Trying something new today - my friend Jeremy posted the below on Facebook, and has allowed me to post it here, since it sums up pretty closely something I wanted to post to mark Independence Day in the US. Enjoy:
American culture has a character problem. The evidence is abundant.
Look at our child president. Look at the sad resentments that have made
the "troll" into an established American archetype. Look at how large
parts of the population moan about the imaginary restraints of
The funny thing is that America's lack
of character is bound tightly to the otherwise enlightened idea that
each human is inherently valuable.
"We hold these truths to be
self-evident, that all men are created equal, that they are endowed by
their Creator with certain unalienable Rights, that among these are
Life, Liberty and the pursuit of Happiness."
It's great! Radical, even, given how we treat each other.
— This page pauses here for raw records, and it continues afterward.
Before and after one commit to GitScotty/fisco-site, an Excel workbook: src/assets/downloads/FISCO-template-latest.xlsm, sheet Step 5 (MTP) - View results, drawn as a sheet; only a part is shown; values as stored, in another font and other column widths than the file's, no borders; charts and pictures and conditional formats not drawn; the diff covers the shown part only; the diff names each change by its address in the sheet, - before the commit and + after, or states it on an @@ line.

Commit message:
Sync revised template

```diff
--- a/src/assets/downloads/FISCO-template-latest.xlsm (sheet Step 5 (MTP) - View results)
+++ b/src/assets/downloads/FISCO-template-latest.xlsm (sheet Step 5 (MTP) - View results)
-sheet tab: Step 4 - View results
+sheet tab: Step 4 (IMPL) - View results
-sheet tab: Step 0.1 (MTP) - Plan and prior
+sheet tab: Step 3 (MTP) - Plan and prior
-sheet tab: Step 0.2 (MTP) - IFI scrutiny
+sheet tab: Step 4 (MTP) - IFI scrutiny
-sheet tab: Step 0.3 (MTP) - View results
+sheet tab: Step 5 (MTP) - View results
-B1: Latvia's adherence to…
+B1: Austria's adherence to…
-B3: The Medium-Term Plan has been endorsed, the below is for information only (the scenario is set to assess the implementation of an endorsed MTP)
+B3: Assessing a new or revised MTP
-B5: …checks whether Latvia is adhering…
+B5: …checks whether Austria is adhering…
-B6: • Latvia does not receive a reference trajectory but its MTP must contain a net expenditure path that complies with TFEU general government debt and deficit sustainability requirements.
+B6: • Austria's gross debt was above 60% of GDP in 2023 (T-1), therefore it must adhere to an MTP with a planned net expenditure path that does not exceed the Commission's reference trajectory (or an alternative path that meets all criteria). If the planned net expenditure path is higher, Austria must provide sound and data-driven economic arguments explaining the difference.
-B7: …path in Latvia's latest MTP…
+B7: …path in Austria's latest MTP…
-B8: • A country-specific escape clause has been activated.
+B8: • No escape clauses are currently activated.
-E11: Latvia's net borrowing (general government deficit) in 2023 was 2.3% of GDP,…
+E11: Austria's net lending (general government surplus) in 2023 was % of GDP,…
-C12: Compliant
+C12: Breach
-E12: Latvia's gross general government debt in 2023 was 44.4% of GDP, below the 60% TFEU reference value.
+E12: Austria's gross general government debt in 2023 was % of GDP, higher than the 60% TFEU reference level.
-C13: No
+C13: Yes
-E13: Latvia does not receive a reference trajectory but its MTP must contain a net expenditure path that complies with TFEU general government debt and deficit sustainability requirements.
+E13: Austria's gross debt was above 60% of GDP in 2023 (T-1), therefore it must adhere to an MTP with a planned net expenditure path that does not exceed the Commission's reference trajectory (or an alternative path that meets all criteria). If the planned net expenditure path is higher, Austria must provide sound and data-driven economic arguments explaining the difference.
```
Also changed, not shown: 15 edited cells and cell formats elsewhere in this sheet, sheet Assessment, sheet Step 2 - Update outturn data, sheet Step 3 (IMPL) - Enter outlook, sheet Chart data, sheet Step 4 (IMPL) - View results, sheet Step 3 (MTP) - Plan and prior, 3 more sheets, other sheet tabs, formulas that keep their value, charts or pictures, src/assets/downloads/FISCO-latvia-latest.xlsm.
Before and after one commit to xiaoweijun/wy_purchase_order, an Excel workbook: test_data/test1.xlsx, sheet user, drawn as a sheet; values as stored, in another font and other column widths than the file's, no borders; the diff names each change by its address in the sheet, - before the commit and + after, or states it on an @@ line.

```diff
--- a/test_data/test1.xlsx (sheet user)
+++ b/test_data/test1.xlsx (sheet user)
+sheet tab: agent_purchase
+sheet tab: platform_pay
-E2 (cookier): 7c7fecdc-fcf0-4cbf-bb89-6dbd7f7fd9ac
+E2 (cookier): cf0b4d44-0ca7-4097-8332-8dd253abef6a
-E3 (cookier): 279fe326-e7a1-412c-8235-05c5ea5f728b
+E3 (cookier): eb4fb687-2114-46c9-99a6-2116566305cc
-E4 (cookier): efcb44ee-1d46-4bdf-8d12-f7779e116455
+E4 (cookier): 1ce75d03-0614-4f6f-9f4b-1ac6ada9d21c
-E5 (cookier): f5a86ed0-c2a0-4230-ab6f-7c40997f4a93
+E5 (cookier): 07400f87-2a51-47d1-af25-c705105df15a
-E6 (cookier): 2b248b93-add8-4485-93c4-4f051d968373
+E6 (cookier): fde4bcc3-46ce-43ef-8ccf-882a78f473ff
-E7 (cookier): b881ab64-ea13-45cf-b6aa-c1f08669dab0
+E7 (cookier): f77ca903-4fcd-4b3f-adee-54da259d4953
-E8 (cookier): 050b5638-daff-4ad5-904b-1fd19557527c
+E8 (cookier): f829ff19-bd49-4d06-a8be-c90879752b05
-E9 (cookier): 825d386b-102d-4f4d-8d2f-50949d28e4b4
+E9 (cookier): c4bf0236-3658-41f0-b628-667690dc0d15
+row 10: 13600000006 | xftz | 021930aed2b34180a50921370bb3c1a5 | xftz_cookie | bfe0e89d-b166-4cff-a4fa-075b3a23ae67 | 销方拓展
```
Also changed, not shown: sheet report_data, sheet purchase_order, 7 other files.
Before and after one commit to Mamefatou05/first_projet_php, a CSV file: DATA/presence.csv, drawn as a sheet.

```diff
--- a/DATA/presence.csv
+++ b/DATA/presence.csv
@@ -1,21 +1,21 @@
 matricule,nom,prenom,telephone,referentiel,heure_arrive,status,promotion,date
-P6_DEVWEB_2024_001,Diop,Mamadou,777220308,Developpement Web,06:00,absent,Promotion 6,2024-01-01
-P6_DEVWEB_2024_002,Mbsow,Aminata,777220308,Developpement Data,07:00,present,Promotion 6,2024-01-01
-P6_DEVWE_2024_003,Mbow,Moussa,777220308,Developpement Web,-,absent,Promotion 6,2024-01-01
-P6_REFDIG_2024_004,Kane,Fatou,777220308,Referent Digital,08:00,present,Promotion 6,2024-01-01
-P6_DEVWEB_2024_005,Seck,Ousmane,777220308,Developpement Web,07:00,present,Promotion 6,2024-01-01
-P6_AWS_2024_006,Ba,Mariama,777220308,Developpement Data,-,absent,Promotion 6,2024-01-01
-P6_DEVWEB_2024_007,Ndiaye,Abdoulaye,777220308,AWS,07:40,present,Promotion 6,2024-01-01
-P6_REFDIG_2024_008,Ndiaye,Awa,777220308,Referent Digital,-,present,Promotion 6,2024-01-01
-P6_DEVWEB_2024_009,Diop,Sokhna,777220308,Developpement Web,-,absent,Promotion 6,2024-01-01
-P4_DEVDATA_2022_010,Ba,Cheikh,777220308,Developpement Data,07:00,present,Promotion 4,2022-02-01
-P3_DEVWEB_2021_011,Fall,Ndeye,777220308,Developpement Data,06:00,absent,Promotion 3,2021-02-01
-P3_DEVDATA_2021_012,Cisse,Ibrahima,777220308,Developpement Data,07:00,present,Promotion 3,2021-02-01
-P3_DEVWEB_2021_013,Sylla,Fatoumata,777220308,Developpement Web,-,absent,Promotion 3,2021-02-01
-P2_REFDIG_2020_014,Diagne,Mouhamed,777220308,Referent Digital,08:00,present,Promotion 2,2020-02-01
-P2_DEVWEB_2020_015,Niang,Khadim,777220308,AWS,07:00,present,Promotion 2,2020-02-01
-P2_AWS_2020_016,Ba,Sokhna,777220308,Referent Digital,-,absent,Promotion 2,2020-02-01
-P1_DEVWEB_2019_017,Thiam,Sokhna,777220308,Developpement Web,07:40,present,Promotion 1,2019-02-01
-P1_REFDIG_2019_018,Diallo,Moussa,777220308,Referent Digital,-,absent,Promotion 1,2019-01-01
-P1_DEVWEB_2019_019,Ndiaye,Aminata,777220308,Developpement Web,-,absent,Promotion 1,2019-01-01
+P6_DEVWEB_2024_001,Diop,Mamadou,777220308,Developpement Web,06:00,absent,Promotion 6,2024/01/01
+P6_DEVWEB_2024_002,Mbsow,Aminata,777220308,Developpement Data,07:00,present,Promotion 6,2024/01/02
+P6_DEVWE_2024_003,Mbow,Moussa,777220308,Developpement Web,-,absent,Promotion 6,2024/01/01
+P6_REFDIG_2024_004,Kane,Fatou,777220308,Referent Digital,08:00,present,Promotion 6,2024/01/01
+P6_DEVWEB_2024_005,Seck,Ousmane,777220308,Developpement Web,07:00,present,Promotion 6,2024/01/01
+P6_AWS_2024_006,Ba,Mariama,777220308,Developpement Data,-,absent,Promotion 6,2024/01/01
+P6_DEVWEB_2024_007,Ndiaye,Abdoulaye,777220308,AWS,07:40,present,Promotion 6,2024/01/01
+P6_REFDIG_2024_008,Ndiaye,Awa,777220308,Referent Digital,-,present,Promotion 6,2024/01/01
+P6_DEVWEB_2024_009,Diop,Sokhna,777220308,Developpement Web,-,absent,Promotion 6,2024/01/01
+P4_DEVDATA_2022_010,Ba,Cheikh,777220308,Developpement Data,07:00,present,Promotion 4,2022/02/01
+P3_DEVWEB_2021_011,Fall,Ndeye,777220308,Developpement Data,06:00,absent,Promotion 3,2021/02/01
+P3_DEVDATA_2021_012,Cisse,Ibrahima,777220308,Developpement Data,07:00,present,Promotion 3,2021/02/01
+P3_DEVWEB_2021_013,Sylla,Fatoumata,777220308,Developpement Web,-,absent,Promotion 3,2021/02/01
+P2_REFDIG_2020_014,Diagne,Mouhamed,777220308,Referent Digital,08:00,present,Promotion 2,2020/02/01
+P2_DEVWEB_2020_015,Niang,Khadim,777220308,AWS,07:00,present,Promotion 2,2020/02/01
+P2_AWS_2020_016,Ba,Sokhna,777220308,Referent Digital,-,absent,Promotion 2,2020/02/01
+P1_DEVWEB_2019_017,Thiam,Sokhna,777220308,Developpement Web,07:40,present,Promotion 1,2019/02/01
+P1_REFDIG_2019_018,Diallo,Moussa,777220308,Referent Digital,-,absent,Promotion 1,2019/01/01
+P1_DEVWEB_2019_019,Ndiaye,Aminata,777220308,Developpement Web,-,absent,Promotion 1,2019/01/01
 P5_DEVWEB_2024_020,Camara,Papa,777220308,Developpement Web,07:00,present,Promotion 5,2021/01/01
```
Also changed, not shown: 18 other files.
It's also obvious that we've never come close to putting these
supposedly self-evident truths into practice. Some say America has
always been a forward-looking concern, that that unequivocal line from
the declaration is a beacon on a distant shore, one that we aim for when
we take a break from beating civil rights marchers and injecting people
with expired execution drugs. We fix on that beacon and ignore the
cognitive dissonance the threatens to trouble us whenever a right-winger
invokes Martin Luther King, Jr.
But I think that founding idea
also works on us at a more basic, psychological level. It gives us a
powerful cognitive tool we can use to assert ourselves, to proclaim our
worth in the face of the forces of anti-humanism.
this tool can also be put to dark uses. For some, the American self
isn't just sovereign. It's imperial. It opposes civilization and
cultivation. It favors the zero-sum contest and precludes honorable
restraint and moral obligation.
I'm not saying the American
character needs more submissiveness. Nor do I use obligation in the
Confucian sense. But I fear so much of our culture insists that we're
just fine as we are. The raw materials implied by our self-evident
animating idea are enough and in no need of refinement. Even our
children's entertainment emphasizes "being yourself" with no mention of
But the Declaration of Independence wasn't a
declaration against self-improvement. The idea was never that we should
be born free and then stay dumb, that our inherent value as people
absolved us from all further effort. The "pursuit of happiness" may
sound like the end of obligation, but it's an active idea, an invitation
To be clear, I'm not talking about the meritocracy or the self-improvement of internships, resumes and the self-help section.
The pursuit of happiness is America's jihad. It is a call for us to
struggle against base instincts and prejudices. It is the effort to make
each us a vessel of civilization and refinement. We must have
experiences and study the arts and expand our conceptions. We have to
question ourselves and resist the fake comfort of confirmation bias. We
must live for each other and build each other up even as we work to
Honor isn't a restraint, and the declaration
didn't kill it. Each of us may have our ideas about what constitutes
happiness, but how can anyone be happy when everyone acts as if their
happiness matters more than everyone else's?
Resentment is an
individual flaw, but it's also writ large in the contemporary American
character. It is the current president's primary motivation. It was the
force behind the political movement that put him in power. Resentment
keeps us from thinking clearly about our real problems. It is against
honor and it weakens us.
So, in that spirit, I recommend that
Trump's America read George Washington's Rules of Civility and Decent Behavior in Company in Conversation. He wrote it when he was a teenager.
Not all of the rules are worth following. It has a bit too much
deference to social betters for my taste. But patriots might like it.